**About this task:**
Here are some entries. Repeat all of them exactly.

(Detected change data)
____
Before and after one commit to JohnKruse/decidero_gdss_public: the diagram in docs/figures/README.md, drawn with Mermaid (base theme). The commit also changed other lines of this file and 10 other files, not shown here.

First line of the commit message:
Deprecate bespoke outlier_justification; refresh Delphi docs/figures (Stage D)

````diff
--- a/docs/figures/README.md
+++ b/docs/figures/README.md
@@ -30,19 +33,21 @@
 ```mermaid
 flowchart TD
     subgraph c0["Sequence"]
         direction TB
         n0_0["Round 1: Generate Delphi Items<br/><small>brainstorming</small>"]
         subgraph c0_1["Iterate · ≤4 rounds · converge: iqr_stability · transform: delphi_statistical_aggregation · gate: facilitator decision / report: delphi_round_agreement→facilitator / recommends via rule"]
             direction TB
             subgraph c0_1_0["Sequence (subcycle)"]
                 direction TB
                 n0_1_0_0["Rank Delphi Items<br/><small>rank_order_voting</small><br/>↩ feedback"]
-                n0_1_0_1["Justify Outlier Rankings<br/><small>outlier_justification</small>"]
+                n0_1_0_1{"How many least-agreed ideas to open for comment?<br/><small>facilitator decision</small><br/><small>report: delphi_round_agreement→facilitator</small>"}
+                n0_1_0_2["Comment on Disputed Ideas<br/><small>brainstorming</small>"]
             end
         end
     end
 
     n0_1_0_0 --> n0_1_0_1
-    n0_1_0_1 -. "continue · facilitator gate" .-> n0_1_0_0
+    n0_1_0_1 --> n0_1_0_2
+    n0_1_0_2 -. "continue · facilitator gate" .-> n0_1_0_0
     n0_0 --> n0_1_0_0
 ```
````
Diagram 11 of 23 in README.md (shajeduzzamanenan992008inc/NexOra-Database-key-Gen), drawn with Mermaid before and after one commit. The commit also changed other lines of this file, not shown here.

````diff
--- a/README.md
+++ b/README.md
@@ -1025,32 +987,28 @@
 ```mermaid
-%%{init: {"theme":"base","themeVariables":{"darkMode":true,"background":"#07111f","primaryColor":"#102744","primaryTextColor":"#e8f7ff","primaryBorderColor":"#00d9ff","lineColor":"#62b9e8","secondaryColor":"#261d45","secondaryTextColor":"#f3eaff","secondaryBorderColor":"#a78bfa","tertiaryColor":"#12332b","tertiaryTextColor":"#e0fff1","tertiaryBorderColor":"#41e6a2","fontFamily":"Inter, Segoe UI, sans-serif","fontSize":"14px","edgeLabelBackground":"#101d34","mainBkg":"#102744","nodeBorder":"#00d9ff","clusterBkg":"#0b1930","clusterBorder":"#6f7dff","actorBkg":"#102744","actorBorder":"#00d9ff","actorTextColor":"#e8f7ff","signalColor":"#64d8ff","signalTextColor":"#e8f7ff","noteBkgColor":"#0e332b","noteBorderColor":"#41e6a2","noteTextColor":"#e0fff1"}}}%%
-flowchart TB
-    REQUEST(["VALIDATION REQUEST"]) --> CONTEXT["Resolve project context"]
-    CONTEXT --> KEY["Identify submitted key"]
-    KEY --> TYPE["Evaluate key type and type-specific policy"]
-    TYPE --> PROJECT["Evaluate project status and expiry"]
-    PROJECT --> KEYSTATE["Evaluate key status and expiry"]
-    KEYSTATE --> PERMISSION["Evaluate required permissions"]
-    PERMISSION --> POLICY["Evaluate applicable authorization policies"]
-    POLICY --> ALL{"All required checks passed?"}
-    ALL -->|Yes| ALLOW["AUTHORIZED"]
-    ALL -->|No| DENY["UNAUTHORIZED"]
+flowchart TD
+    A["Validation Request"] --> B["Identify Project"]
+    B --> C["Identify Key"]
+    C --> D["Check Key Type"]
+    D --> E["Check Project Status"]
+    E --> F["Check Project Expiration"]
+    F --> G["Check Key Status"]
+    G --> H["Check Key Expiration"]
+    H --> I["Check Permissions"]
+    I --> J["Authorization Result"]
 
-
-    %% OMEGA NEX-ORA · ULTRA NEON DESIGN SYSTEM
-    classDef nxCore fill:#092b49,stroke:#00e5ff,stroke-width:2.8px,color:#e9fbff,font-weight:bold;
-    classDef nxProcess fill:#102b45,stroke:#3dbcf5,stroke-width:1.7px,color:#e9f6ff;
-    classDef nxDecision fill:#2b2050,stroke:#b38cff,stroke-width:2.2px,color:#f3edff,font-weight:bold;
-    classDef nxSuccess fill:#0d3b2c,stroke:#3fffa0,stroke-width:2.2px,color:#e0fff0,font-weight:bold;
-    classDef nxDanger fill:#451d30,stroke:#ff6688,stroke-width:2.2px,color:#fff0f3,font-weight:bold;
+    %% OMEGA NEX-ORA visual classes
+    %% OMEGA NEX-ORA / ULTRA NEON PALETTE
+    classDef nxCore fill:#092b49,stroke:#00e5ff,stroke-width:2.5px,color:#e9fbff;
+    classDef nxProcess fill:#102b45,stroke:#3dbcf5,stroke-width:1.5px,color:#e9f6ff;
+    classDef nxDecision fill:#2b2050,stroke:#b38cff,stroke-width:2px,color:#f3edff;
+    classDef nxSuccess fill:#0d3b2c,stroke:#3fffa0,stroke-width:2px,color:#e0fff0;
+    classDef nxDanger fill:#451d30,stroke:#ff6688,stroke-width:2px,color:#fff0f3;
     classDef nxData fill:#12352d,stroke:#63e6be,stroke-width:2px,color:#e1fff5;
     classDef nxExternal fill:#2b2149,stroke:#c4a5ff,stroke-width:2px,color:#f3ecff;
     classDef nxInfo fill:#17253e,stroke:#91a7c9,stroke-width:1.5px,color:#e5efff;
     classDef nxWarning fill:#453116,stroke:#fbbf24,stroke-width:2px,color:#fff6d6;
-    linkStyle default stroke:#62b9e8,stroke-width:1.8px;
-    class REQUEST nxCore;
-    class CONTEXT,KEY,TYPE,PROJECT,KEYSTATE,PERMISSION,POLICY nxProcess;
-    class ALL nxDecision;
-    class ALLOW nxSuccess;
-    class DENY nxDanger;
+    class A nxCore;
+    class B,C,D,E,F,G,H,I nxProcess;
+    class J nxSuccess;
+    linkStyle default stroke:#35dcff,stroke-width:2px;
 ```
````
____
**Reply to the task:**
Before and after one commit to JohnKruse/decidero_gdss_public: the diagram in docs/figures/README.md, drawn with Mermaid (base theme). The commit also changed other lines of this file and 10 other files, not shown here.

First line of the commit message:
Deprecate bespoke outlier_justification; refresh Delphi docs/figures (Stage D)

````diff
--- a/docs/figures/README.md
+++ b/docs/figures/README.md
@@ -30,19 +33,21 @@
 ```mermaid
 flowchart TD
     subgraph c0["Sequence"]
         direction TB
         n0_0["Round 1: Generate Delphi Items<br/><small>brainstorming</small>"]
         subgraph c0_1["Iterate · ≤4 rounds · converge: iqr_stability · transform: delphi_statistical_aggregation · gate: facilitator decision / report: delphi_round_agreement→facilitator / recommends via rule"]
             direction TB
             subgraph c0_1_0["Sequence (subcycle)"]
                 direction TB
                 n0_1_0_0["Rank Delphi Items<br/><small>rank_order_voting</small><br/>↩ feedback"]
-                n0_1_0_1["Justify Outlier Rankings<br/><small>outlier_justification</small>"]
+                n0_1_0_1{"How many least-agreed ideas to open for comment?<br/><small>facilitator decision</small><br/><small>report: delphi_round_agreement→facilitator</small>"}
+                n0_1_0_2["Comment on Disputed Ideas<br/><small>brainstorming</small>"]
             end
         end
     end
 
     n0_1_0_0 --> n0_1_0_1
-    n0_1_0_1 -. "continue · facilitator gate" .-> n0_1_0_0
+    n0_1_0_1 --> n0_1_0_2
+    n0_1_0_2 -. "continue · facilitator gate" .-> n0_1_0_0
     n0_0 --> n0_1_0_0
 ```
````
Diagram 11 of 23 in README.md (shajeduzzamanenan992008inc/NexOra-Database-key-Gen), drawn with Mermaid before and after one commit. The commit also changed other lines of this file, not shown here.

````diff
--- a/README.md
+++ b/README.md
@@ -1025,32 +987,28 @@
 ```mermaid
-%%{init: {"theme":"base","themeVariables":{"darkMode":true,"background":"#07111f","primaryColor":"#102744","primaryTextColor":"#e8f7ff","primaryBorderColor":"#00d9ff","lineColor":"#62b9e8","secondaryColor":"#261d45","secondaryTextColor":"#f3eaff","secondaryBorderColor":"#a78bfa","tertiaryColor":"#12332b","tertiaryTextColor":"#e0fff1","tertiaryBorderColor":"#41e6a2","fontFamily":"Inter, Segoe UI, sans-serif","fontSize":"14px","edgeLabelBackground":"#101d34","mainBkg":"#102744","nodeBorder":"#00d9ff","clusterBkg":"#0b1930","clusterBorder":"#6f7dff","actorBkg":"#102744","actorBorder":"#00d9ff","actorTextColor":"#e8f7ff","signalColor":"#64d8ff","signalTextColor":"#e8f7ff","noteBkgColor":"#0e332b","noteBorderColor":"#41e6a2","noteTextColor":"#e0fff1"}}}%%
-flowchart TB
-    REQUEST(["VALIDATION REQUEST"]) --> CONTEXT["Resolve project context"]
-    CONTEXT --> KEY["Identify submitted key"]
-    KEY --> TYPE["Evaluate key type and type-specific policy"]
-    TYPE --> PROJECT["Evaluate project status and expiry"]
-    PROJECT --> KEYSTATE["Evaluate key status and expiry"]
-    KEYSTATE --> PERMISSION["Evaluate required permissions"]
-    PERMISSION --> POLICY["Evaluate applicable authorization policies"]
-    POLICY --> ALL{"All required checks passed?"}
-    ALL -->|Yes| ALLOW["AUTHORIZED"]
-    ALL -->|No| DENY["UNAUTHORIZED"]
+flowchart TD
+    A["Validation Request"] --> B["Identify Project"]
+    B --> C["Identify Key"]
+    C --> D["Check Key Type"]
+    D --> E["Check Project Status"]
+    E --> F["Check Project Expiration"]
+    F --> G["Check Key Status"]
+    G --> H["Check Key Expiration"]
+    H --> I["Check Permissions"]
+    I --> J["Authorization Result"]
 
-
-    %% OMEGA NEX-ORA · ULTRA NEON DESIGN SYSTEM
-    classDef nxCore fill:#092b49,stroke:#00e5ff,stroke-width:2.8px,color:#e9fbff,font-weight:bold;
-    classDef nxProcess fill:#102b45,stroke:#3dbcf5,stroke-width:1.7px,color:#e9f6ff;
-    classDef nxDecision fill:#2b2050,stroke:#b38cff,stroke-width:2.2px,color:#f3edff,font-weight:bold;
-    classDef nxSuccess fill:#0d3b2c,stroke:#3fffa0,stroke-width:2.2px,color:#e0fff0,font-weight:bold;
-    classDef nxDanger fill:#451d30,stroke:#ff6688,stroke-width:2.2px,color:#fff0f3,font-weight:bold;
+    %% OMEGA NEX-ORA visual classes
+    %% OMEGA NEX-ORA / ULTRA NEON PALETTE
+    classDef nxCore fill:#092b49,stroke:#00e5ff,stroke-width:2.5px,color:#e9fbff;
+    classDef nxProcess fill:#102b45,stroke:#3dbcf5,stroke-width:1.5px,color:#e9f6ff;
+    classDef nxDecision fill:#2b2050,stroke:#b38cff,stroke-width:2px,color:#f3edff;
+    classDef nxSuccess fill:#0d3b2c,stroke:#3fffa0,stroke-width:2px,color:#e0fff0;
+    classDef nxDanger fill:#451d30,stroke:#ff6688,stroke-width:2px,color:#fff0f3;
     classDef nxData fill:#12352d,stroke:#63e6be,stroke-width:2px,color:#e1fff5;
     classDef nxExternal fill:#2b2149,stroke:#c4a5ff,stroke-width:2px,color:#f3ecff;
     classDef nxInfo fill:#17253e,stroke:#91a7c9,stroke-width:1.5px,color:#e5efff;
     classDef nxWarning fill:#453116,stroke:#fbbf24,stroke-width:2px,color:#fff6d6;
-    linkStyle default stroke:#62b9e8,stroke-width:1.8px;
-    class REQUEST nxCore;
-    class CONTEXT,KEY,TYPE,PROJECT,KEYSTATE,PERMISSION,POLICY nxProcess;
-    class ALL nxDecision;
-    class ALLOW nxSuccess;
-    class DENY nxDanger;
+    class A nxCore;
+    class B,C,D,E,F,G,H,I nxProcess;
+    class J nxSuccess;
+    linkStyle default stroke:#35dcff,stroke-width:2px;
 ```
````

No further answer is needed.